Poverty and Hunger in Ghana and Africa
Poverty and hunger in Ghana pose present significant issues that harm millions of people in the country. With an estimated 24.2% of the population living below the poverty line on less than $1.90 a day, poverty in Ghana remains a persistent issue that impacts access to food, education and the necessary resources to live a healthy and fulfilling life. A common experience that results from living in extreme levels of poverty in Ghana and across the entire continent of Africa is hunger. The continent lacks food sovereignty. What this means is that most countries in Africa depend on other nations and imported resources to feed themselves. During a three-day Feed Africa Summit in January 2023, a conference held to find solutions to the hunger crisis in Africa, the African Development Bank Group chief stated that an estimated 283 million African people experience hunger daily.
Malnutrition in Ghana

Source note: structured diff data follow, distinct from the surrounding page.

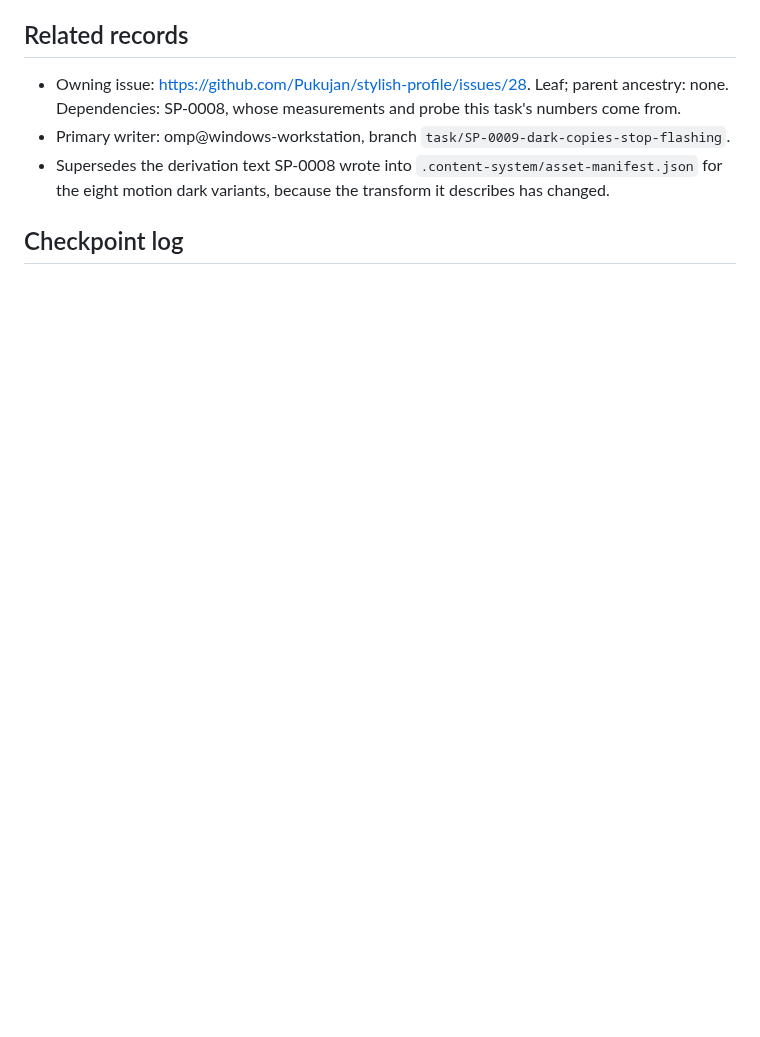
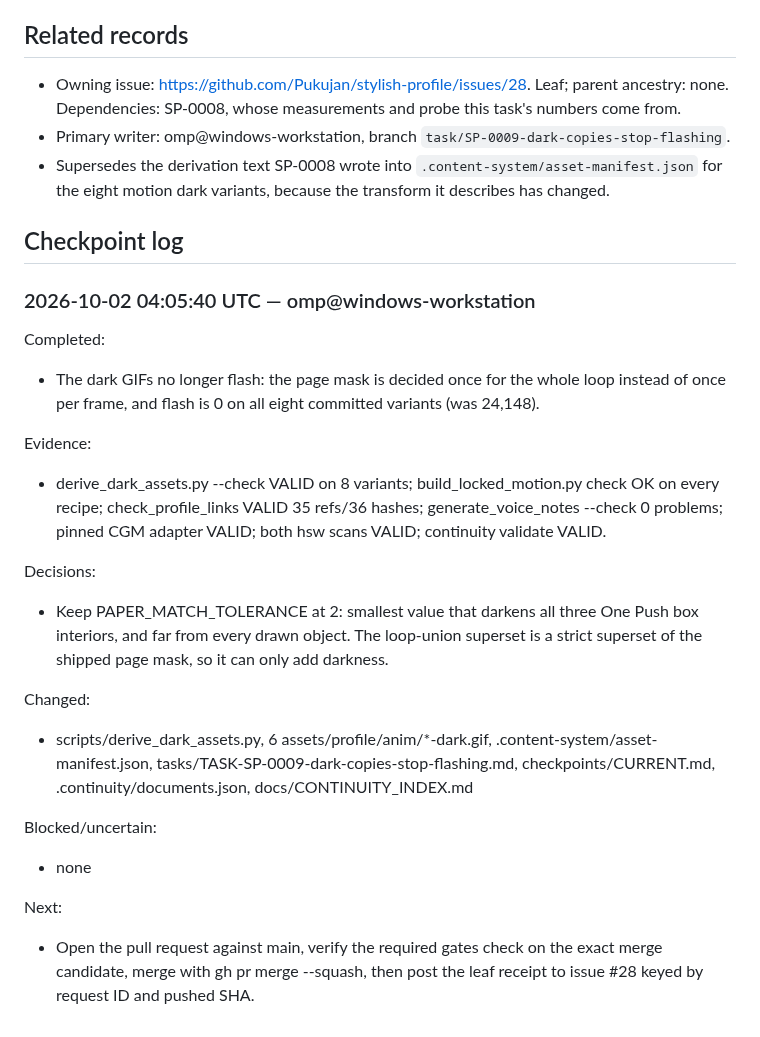
Before and after one commit to Pukujan/stylish-profile, a Markdown page: tasks/TASK-SP-0009-dark-copies-stop-flashing.md, the part around the change. Rendered like a GitHub page; blank space fills up the shorter version.

Commit message:
PCM checkpoint SP-0009: Open the pull request against main, verify the required gates check on the exact merge candidate, merge with gh pr merge --squash, then post the leaf receipt to issue #28 keyed by request ID and pushed SHA.

```diff
--- a/tasks/TASK-SP-0009-dark-copies-stop-flashing.md
+++ b/tasks/TASK-SP-0009-dark-copies-stop-flashing.md
@@ -270,3 +270,26 @@ because those pixels are never border-connected and so never enter `papers[j]`.
 - Supersedes the derivation text SP-0008 wrote into `.content-system/asset-manifest.json` for the eight motion dark variants, because the transform it describes has changed.
 
 ## Checkpoint log
+
+### 2026-10-02 04:05:40 UTC — omp@windows-workstation
+
+<!-- continuity:checkpoint {"agent":"omp@windows-workstation","blocked":[],"changed":["scripts/derive_dark_assets.py, 6 assets/profile/anim/*-dark.gif, .content-system/asset-manifest.json, tasks/TASK-SP-0009-dark-copies-stop-flashing.md, checkpoints/CURRENT.md, .continuity/documents.json, docs/CONTINUITY_INDEX.md"],"completed":["The dark GIFs no longer flash: the page mask is decided once for the whole loop instead of once per frame, and flash is 0 on all eight committed variants (was 24,148)."],"decisions":["Keep PAPER_MATCH_TOLERANCE at 2: smallest value that darkens all three One Push box interiors, and far from every drawn object. The loop-union superset is a strict superset of the shipped page mask, so it can only add darkness."],"evidence":["derive_dark_assets.py --check VALID on 8 variants; build_locked_motion.py check OK on every recipe; check_profile_links VALID 35 refs/36 hashes; generate_voice_notes --check 0 problems; pinned CGM adapter VALID; both hsw scans VALID; continuity validate VALID."],"next_action":"Open the pull request against main, verify the required gates check on the exact merge candidate, merge with gh pr merge --squash, then post the leaf receipt to issue #28 keyed by request ID and pushed SHA.","protocol_version":"0.1.0-draft","schema":"project-continuity.checkpoint.v1","task_id":"SP-0009","timestamp":"2026-10-02T04:05:40Z"} -->
+<!-- continuity:checkpoint-operation {"payload_sha256":"3d5a45c6292ebd229d5b77d5cd04385aba61815f2c975de77b000890ee070830","request_id":"379e3a170a404f8f97c9d9631b0c32cb","schema":"project-continuity.checkpoint-operation.v1","task_id":"SP-0009"} -->
+
+Completed:
+- The dark GIFs no longer flash: the page mask is decided once for the whole loop instead of once per frame, and flash is 0 on all eight committed variants (was 24,148).
+
+Evidence:
+- derive_dark_assets.py --check VALID on 8 variants; build_locked_motion.py check OK on every recipe; check_profile_links VALID 35 refs/36 hashes; generate_voice_notes --check 0 problems; pinned CGM adapter VALID; both hsw scans VALID; continuity validate VALID.
+
+Decisions:
+- Keep PAPER_MATCH_TOLERANCE at 2: smallest value that darkens all three One Push box interiors, and far from every drawn object. The loop-union superset is a strict superset of the shipped page mask, so it can only add darkness.
+
+Changed:
+- scripts/derive_dark_assets.py, 6 assets/profile/anim/*-dark.gif, .content-system/asset-manifest.json, tasks/TASK-SP-0009-dark-copies-stop-flashing.md, checkpoints/CURRENT.md, .continuity/documents.json, docs/CONTINUITY_INDEX.md
+
+Blocked/uncertain:
+- none
+
+Next:
+- Open the pull request against main, verify the required gates check on the exact merge candidate, merge with gh pr merge --squash, then post the leaf receipt to issue #28 keyed by request ID and pushed SHA.
```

Many countries that experience high levels of hunger also experience malnutrition. Malnutrition occurs when the body is missing the required nutrients or when it has more than it needs. The World Health Organization (WHO) reports that malnutrition accounts for nearly half of all deaths among children under 5 years old. This is true in the case of Ghana where, in 2019, an estimated one in every ten children under 5 years old were underweight, with many not having access to diverse food groups that contain vital nutrients for physical development.

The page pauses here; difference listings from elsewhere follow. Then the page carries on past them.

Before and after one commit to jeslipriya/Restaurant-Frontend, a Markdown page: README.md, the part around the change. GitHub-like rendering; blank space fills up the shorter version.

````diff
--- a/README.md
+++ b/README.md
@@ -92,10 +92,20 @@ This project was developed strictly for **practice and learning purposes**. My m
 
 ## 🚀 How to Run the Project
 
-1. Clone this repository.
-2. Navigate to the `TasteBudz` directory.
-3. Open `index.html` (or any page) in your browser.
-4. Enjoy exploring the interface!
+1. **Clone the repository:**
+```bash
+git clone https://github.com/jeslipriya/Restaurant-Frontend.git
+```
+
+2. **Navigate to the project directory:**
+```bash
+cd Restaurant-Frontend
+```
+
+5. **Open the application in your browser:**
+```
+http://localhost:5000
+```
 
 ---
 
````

The Impact of the Russia-Ukraine Conflict
While Ghana is already a historically impoverished nation, the ongoing conflict between Russia and Ukraine has had a very negative economic impact on the country and the entire continent of Africa. One way in which the war has negatively impacted the continent is the rising price of food. These food prices are the result of African communities being dependent on imported goods from Russia and Ukraine, specifically wheat and sunflower products. In many regions of West Africa from 2019 to 2022, the percentage of people struggling with food insecurity rose from 10.7 million to 40.7 million.
The issue of an increasing number of individuals experiencing crisis is only expected to get worse as the conflict between Russia and Ukraine continues. This is due to agricultural activities being on hold, thereby stopping the exportation of goods that Ghana depends on. Beyond the Russia-Ukraine conflict impacting hunger in Ghana, there is also the issue of climate change that impacts the rain-fed crops which the country relies on.

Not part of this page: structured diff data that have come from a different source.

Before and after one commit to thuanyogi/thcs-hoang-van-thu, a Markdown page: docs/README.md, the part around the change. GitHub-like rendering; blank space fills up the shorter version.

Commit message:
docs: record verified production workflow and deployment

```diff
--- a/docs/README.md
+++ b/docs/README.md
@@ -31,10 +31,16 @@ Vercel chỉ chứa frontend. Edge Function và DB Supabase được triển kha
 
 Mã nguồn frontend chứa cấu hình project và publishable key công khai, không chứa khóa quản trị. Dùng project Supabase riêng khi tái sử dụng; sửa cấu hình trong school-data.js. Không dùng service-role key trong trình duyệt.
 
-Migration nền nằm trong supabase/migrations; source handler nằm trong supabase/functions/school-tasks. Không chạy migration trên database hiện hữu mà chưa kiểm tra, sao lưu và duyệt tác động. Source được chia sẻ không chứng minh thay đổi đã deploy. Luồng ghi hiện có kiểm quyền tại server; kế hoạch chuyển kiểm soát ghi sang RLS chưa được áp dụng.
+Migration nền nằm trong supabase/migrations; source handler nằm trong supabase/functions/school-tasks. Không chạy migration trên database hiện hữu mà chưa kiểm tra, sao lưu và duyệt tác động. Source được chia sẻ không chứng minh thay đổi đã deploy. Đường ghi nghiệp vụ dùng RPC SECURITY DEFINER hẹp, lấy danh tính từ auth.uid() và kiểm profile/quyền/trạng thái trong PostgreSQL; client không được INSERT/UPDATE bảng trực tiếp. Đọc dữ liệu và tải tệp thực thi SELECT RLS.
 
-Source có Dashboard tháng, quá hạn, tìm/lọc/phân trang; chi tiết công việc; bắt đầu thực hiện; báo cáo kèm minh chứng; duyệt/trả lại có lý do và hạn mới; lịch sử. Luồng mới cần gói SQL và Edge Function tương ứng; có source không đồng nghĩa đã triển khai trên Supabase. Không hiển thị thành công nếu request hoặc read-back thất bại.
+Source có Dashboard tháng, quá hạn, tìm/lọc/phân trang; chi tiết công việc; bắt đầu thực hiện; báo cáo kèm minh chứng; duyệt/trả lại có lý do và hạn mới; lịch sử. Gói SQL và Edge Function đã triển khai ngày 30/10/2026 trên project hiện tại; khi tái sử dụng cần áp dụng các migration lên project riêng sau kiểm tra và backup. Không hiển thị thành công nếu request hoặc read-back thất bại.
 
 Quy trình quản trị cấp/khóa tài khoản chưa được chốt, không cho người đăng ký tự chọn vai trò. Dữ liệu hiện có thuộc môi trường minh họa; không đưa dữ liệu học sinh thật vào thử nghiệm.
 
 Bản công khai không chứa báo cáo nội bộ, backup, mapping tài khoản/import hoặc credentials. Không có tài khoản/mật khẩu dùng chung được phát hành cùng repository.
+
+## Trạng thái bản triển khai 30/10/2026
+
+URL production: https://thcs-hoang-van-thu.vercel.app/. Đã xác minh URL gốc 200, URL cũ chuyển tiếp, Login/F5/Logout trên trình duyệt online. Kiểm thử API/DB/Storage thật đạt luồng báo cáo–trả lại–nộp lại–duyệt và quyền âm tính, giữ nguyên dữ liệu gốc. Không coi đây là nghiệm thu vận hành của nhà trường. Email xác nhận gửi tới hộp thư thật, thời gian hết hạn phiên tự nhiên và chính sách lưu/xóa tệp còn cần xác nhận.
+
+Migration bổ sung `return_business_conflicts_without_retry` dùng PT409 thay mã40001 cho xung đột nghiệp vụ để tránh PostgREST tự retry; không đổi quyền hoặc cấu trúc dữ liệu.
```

The United Nations World Food Programme (WFP) uses food assistance to save lives during emergencies. Since its establishment in 1961, the organization has helped millions of people across different countries to achieve greater levels of food security. In Ghana, WFP focuses on preventing a specific form of malnutrition known as stunting. Stunting occurs when growth is hindered due to poor nutrition. To address this issue, WFP in Ghana provides aid to pregnant women and children aged 6 months to 2 years, recognizing the first 1,000 days of life as the most critical period for establishing proper nutrition and laying a foundation for healthy growth.
The organization offers assistance to those in need by providing vouchers to mothers, enabling them to purchase nutritious food that might otherwise be inaccessible. Moreover, they collaborate with private organizations and government agencies to establish food supply chains and connect small farmers with larger processing firms. In addition, they have implemented a nationwide school feeding program that connects children with nutritious food at school, linking it directly to local agriculture.
The WFP, through its efforts, is working to combat malnutrition and promote food security in Ghana. While food insecurity is still a problem in the country, every step toward progress in the fight against it represents hope for Ghanaians.
– Kellyjohana Ahumada